Recent news on the forthcoming expiry date of patents related to important biodrugs in Brazil has aroused the medical-scientific community’s attention on follow-on biologics.

Brazilian doctors are worried about the safety and efficacy of biosimilars and have questioned the criteria for "market approval" determined by ANVISA (the National Health Authority), based on quite cursory clinical studies.

The government, on the opposite side of the discussion, is interested in speeding up the regulatory path for those biosimilars in order to reduce investments in the purchase of biodrugs to be distributed by the SUS (the Public Health System).

Biodrugs, although representing less than 5% of the medicines supplied in Brazil, amount around 40% of the corresponding Ministry of Health´s budget.

ANVISA´s Resolution RDC 55 defines “biological drugs” and “new biological drugs”. Biosimilars would be classified as “biological drugs”.

Still according to that Resolution, “biological drugs” can follow two paths for market approval purposes: the comparability path and the individuality path.

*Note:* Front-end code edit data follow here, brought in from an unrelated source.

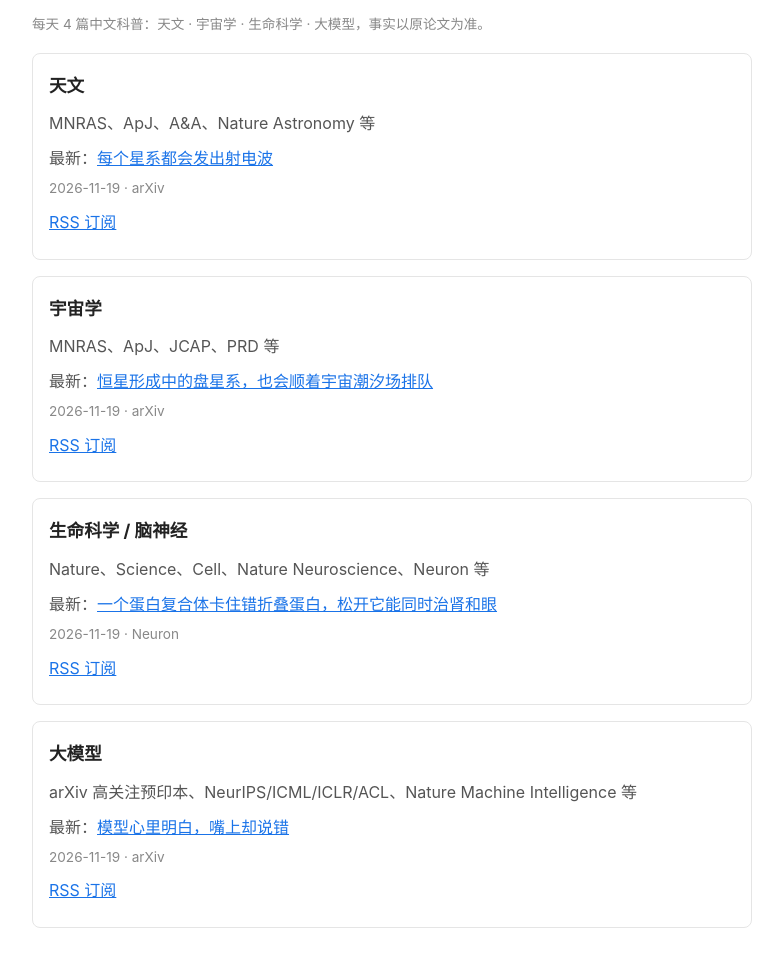
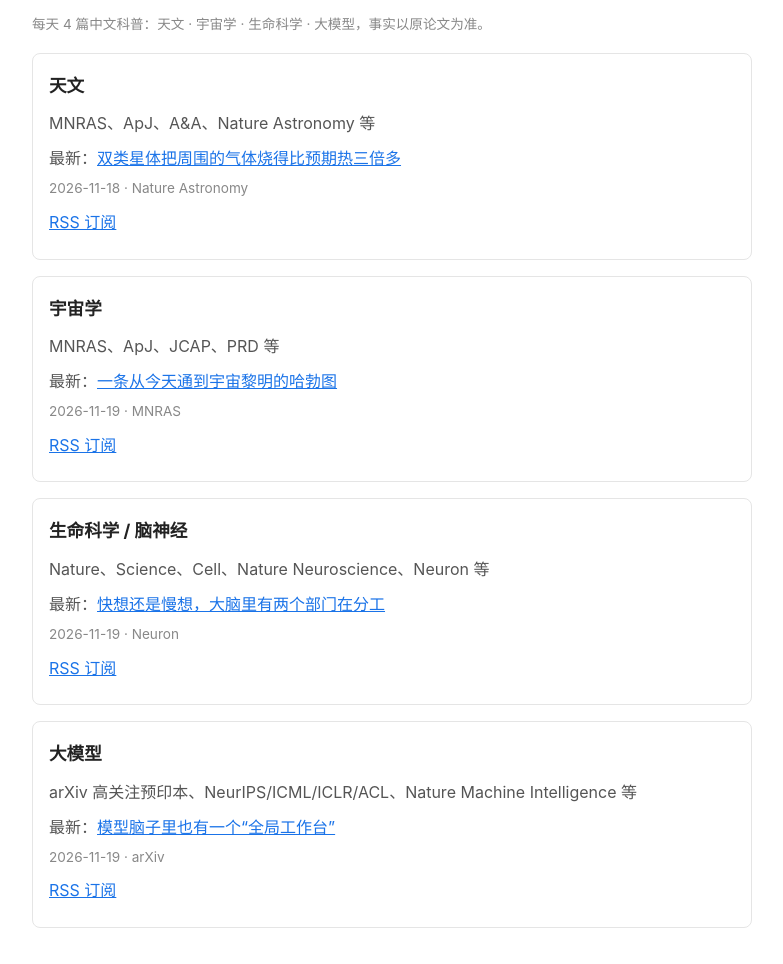
Before and after one commit to 123hurray/digest, a plain HTML site: page index.html in a window 1280 px wide. Shown: the part 78-1042 px from the top of the page, without its empty margins (248-1031 px from the left). Drawn offline with Linux system fonts and the light colour scheme.

Commit message:
digest: index.html

```diff
--- a/index.html
+++ b/index.html
@@ -17,9 +17,9 @@ a { color: #1a73e8; }
 <body>
 <h1>每日科学论文科普速递</h1>
 <p class="meta">每天 4 篇中文科普：天文 · 宇宙学 · 生命科学 · 大模型，事实以原论文为准。</p>
-<div class="track"><h2>天文</h2><p>MNRAS、ApJ、A&A、Nature Astronomy 等</p><p>最新：<a href="/home/hatch/workspace/astro-daily/astro/2026-11-22-astro.html">每个星系都会发出射电波</a><br><span class="meta">2026-11-19 · arXiv</span></p><p><a href="/home/hatch/workspace/astro-daily/astro/rss.xml">RSS 订阅</a></p></div>
-<div class="track"><h2>宇宙学</h2><p>MNRAS、ApJ、JCAP、PRD 等</p><p>最新：<a href="/home/hatch/workspace/astro-daily/cosmo/2026-11-22-cosmo.html">恒星形成中的盘星系，也会顺着宇宙潮汐场排队</a><br><span class="meta">2026-11-19 · arXiv</span></p><p><a href="/home/hatch/workspace/astro-daily/cosmo/rss.xml">RSS 订阅</a></p></div>
-<div class="track"><h2>生命科学 / 脑神经</h2><p>Nature、Science、Cell、Nature Neuroscience、Neuron 等</p><p>最新：<a href="/home/hatch/workspace/astro-daily/life/2026-11-22-life.html">一个蛋白复合体卡住错折叠蛋白，松开它能同时治肾和眼</a><br><span class="meta">2026-11-19 · Neuron</span></p><p><a href="/home/hatch/workspace/astro-daily/life/rss.xml">RSS 订阅</a></p></div>
-<div class="track"><h2>大模型</h2><p>arXiv 高关注预印本、NeurIPS/ICML/ICLR/ACL、Nature Machine Intelligence 等</p><p>最新：<a href="/home/hatch/workspace/astro-daily/llm/2026-11-22-llm.html">模型心里明白，嘴上却说错</a><br><span class="meta">2026-11-19 · arXiv</span></p><p><a href="/home/hatch/workspace/astro-daily/llm/rss.xml">RSS 订阅</a></p></div>
+<div class="track"><h2>天文</h2><p>MNRAS、ApJ、A&A、Nature Astronomy 等</p><p>最新：<a href="/home/hatch/workspace/astro-daily/astro/2026-11-23-astro.html">双类星体把周围的气体烧得比预期热三倍多</a><br><span class="meta">2026-11-18 · Nature Astronomy</span></p><p><a href="/home/hatch/workspace/astro-daily/astro/rss.xml">RSS 订阅</a></p></div>
+<div class="track"><h2>宇宙学</h2><p>MNRAS、ApJ、JCAP、PRD 等</p><p>最新：<a href="/home/hatch/workspace/astro-daily/cosmo/2026-11-23-cosmo.html">一条从今天通到宇宙黎明的哈勃图</a><br><span class="meta">2026-11-19 · MNRAS</span></p><p><a href="/home/hatch/workspace/astro-daily/cosmo/rss.xml">RSS 订阅</a></p></div>
+<div class="track"><h2>生命科学 / 脑神经</h2><p>Nature、Science、Cell、Nature Neuroscience、Neuron 等</p><p>最新：<a href="/home/hatch/workspace/astro-daily/life/2026-11-23-life.html">快想还是慢想，大脑里有两个部门在分工</a><br><span class="meta">2026-11-19 · Neuron</span></p><p><a href="/home/hatch/workspace/astro-daily/life/rss.xml">RSS 订阅</a></p></div>
+<div class="track"><h2>大模型</h2><p>arXiv 高关注预印本、NeurIPS/ICML/ICLR/ACL、Nature Machine Intelligence 等</p><p>最新：<a href="/home/hatch/workspace/astro-daily/llm/2026-11-23-llm.html">模型脑子里也有一个“全局工作台”</a><br><span class="meta">2026-11-19 · arXiv</span></p><p><a href="/home/hatch/workspace/astro-daily/llm/rss.xml">RSS 订阅</a></p></div>
 </body>
 </html>
```
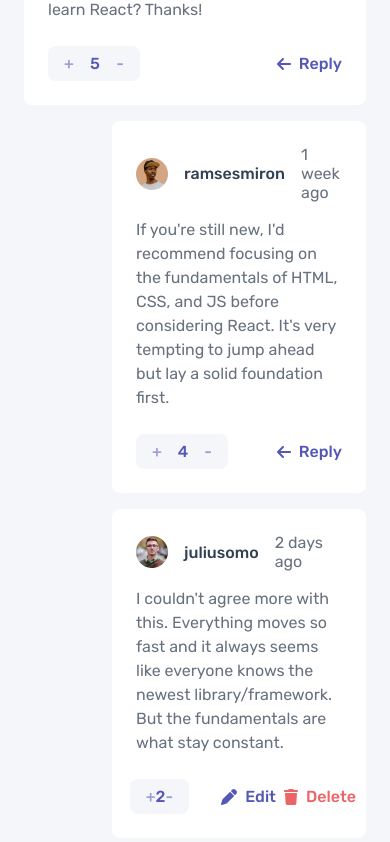
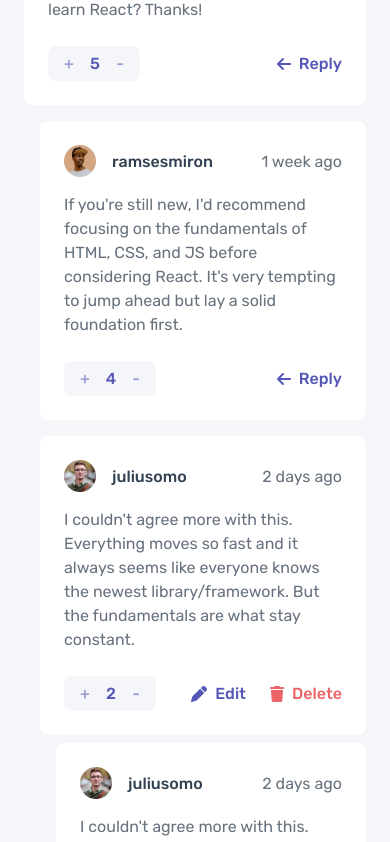
Before and after one commit to Dunkelhaiser/Interactive-Comment-Section, a React (Vite) app: page / in a window 390 px wide. Shown: the part 840-1682 px from the top of the page. Built offline with nearby package versions, Linux system fonts and the light colour scheme.

Commit message:
Improved nested view on phones

```diff
--- a/src/components/Comment/Comment.module.scss
+++ b/src/components/Comment/Comment.module.scss
@@ -150,4 +150,9 @@
     @include flex($gap: 0.5rem, $align: stretch);
 
     margin-left: 5.5rem;
+
+    /* stylelint-disable-next-line order/order */
+    @include respond-phone {
+        margin-left: 1rem;
+    }
 }
```
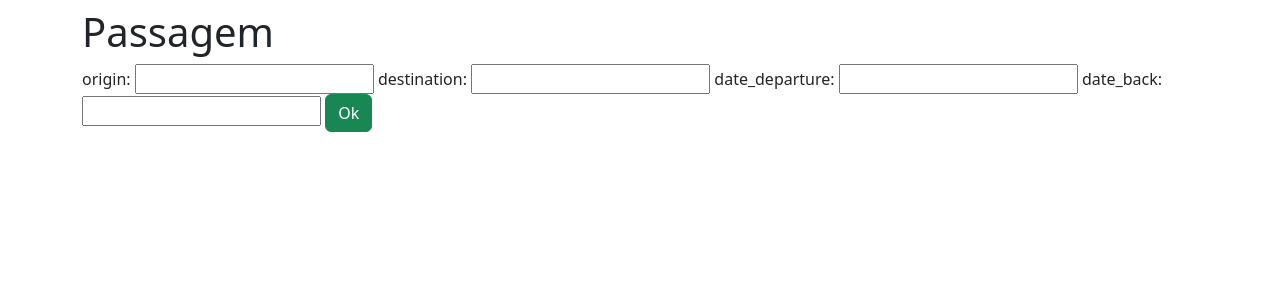
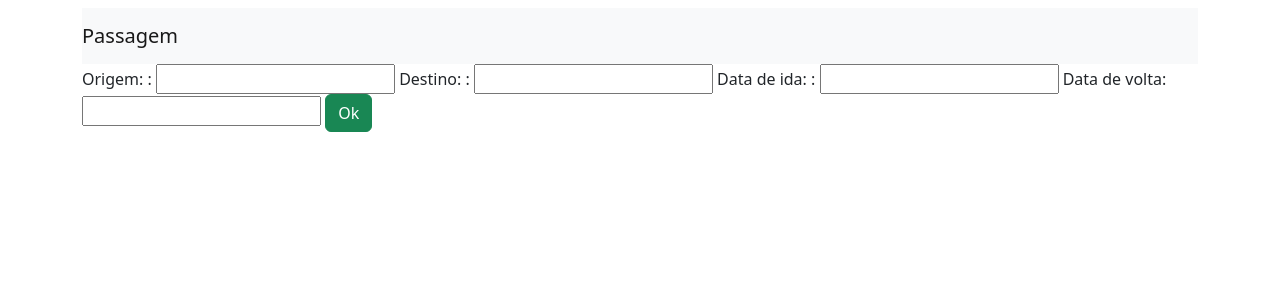
Before and after one commit to RodrigoVazOliveira/tickets, a Django app: page / in a window 1280 px wide. Shown: the top 300 px of the page. Run offline with Django 4.2, Linux system fonts and the light colour scheme.

Commit message:
Add widget of calender in form

```diff
--- a/requirements.txt
+++ b/requirements.txt
@@ -1,3 +1,4 @@
 asgiref==3.5.2
 Django==4.1.3
+django-tempus-dominus==5.1.2.17
 sqlparse==0.4.3
--- a/setup/settings.py
+++ b/setup/settings.py
@@ -38,7 +38,8 @@ INSTALLED_APPS = [
     'django.contrib.sessions',
     'django.contrib.messages',
     'django.contrib.staticfiles',
-    'tickets'
+    'tickets',
+    'tempus_dominus'
 ]
 
 MIDDLEWARE = [
@@ -123,3 +124,5 @@ STATIC_URL = 'static/'
 # https://docs.djangoproject.com/en/4.1/ref/settings/#default-auto-field
 
 DEFAULT_AUTO_FIELD = 'django.db.models.BigAutoField'
+
+TEMPUS_DOMINUS_LOCALIZE=True
--- /dev/null
+++ b/templates/base.html
@@ -0,0 +1,21 @@
+<!DOCTYPE html>
+<html lang="en">
+<head>
+    <meta charset="UTF-8">
+    <meta name="viewport" content="width=device-width, initial-scale=1">
+    <title>Passagem</title>
+    <link href="https://cdn.jsdelivr.net/npm/bootstrap@5.2.3/dist/css/bootstrap.min.css" rel="stylesheet" integrity="sha384-rbsA2VBKQhggwzxH7pPCaAqO46MgnOM80zW1RWuH61DGLwZJEdK2Kadq2F9CUG65" crossorigin="anonymous">
+    <script src="https://code.jquery.com/jquery-3.3.1.slim.min.js" integrity="sha384-q8i/X+965DzO0rT7abK41JStQIAqVgRVzpbzo5smXKp4YfRvH+8abtTE1Pi6jizo" crossorigin="anonymous"></script>
+    {{ form.media }}
+</head>
+<body>
+    <section class="container mt-2">
+      <nav class="navbar navbar-expand-lg navbar-light bg-light">
+          <a class="navbar-brand" href="{% url 'index' %}">Passagem</a>
+      </nav>
+
+      {% block content %}
+      {% endblock %}
+    </section>
+</body>
+</html>
--- a/templates/index.html
+++ b/templates/index.html
@@ -1,21 +1,9 @@
-<!DOCTYPE html>
-<html lang="en">
-<head>
-    <meta charset="UTF-8">
-    <meta name="viewport" content="width=device-width, initial-scale=1">
-    <title>Passagem</title>
-    <link href="https://cdn.jsdelivr.net/npm/bootstrap@5.2.3/dist/css/bootstrap.min.css" rel="stylesheet" integrity="sha384-rbsA2VBKQhggwzxH7pPCaAqO46MgnOM80zW1RWuH61DGLwZJEdK2Kadq2F9CUG65" crossorigin="anonymous">
+{% extends "base.html" %}
+{% block content %}
 
-</head>
-<body>
-    <section class="container mt-2">
-        <h1>Passagem</h1>
-        <form action="{% url 'my_query' %}"  method="post">
-            {% csrf_token %}
-            {{ form }}
-            <button type="submit" class="btn btn-success">Ok</button>
-        </form>
-    </section>
-    <script src="https://cdn.jsdelivr.net/npm/bootstrap@5.2.3/dist/js/bootstrap.bundle.min.js" integrity="sha384-kenU1KFdBIe4zVF0s0G1M5b4hcpxyD9F7jL+jjXkk+Q2h455rYXK/7HAuoJl+0I4" crossorigin="anonymous"></script>
-</body>
-</html>
+<form class="form-group" action="{% url 'my_query' %}"  method="post">
+    {% csrf_token %}
+    {{ form }}
+    <button type="submit" class="btn btn-success">Ok</button>
+</form>
+{% endblock %}
--- a/tickets/forms.py
+++ b/tickets/forms.py
@@ -1,8 +1,10 @@
+from datetime import date
 from django import forms
+from tempus_dominus.widgets import DatePicker
 
 
 class TicketForm(forms.Form):
-    origin = forms.CharField(label='origin', max_length=100)
-    destination = forms.CharField(label='destination', max_length=100)
-    date_departure = forms.DateField(label='date_departure')
-    date_back = forms.DateField(label='date_back')
+    origin = forms.CharField(label='Origem: ', max_length=100)
+    destination = forms.CharField(label='Destino: ', max_length=100)
+    date_departure = forms.DateField(label='Data de ida: ', widget=DatePicker())
+    date_back = forms.DateField(label='Data de volta:', widget=DatePicker())
```
Also changed, not shown: templates/my_query.html (+8 -19 lines).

In both options some aspects of the clinical studies are simplified.

Regarding patents, three important aspects must be analyzed:

  • Absence of regulatory extensions such as “data exclusivity” in Brazil for pharmaceutical drugs for human use: therefore, a priori, as soon as the patent expires, the biosimilar’s market approval may be requested;
  • Complexity of the process for producing biodrugs: the biosimilar industry may benefit from Article 43 (VII) of Industrial Property Law No. 9,279/96 (IPL), our BOLAR-TYPE EXEMPTION, in order to have sufficient time to perform the tests and produce the data necessary to apply for marketing approval to launch the product right after the patent expiration date;
  • Economic aspect: not only the production costs of biosimilars are much higher than those of generic drugs (with small molecules), but also the expenses involved in the market approval process, due to the need of clinical trials, reduce the profits on the sale of those drugs.

Therefore, despite the government incentives for the development of the biosimilar industry in Brazil seem advantageous, the “biological drugs” industries in Brazil may tend to invest on “biobetters”, which include innovation that can be patentable and may increase profits in the sector.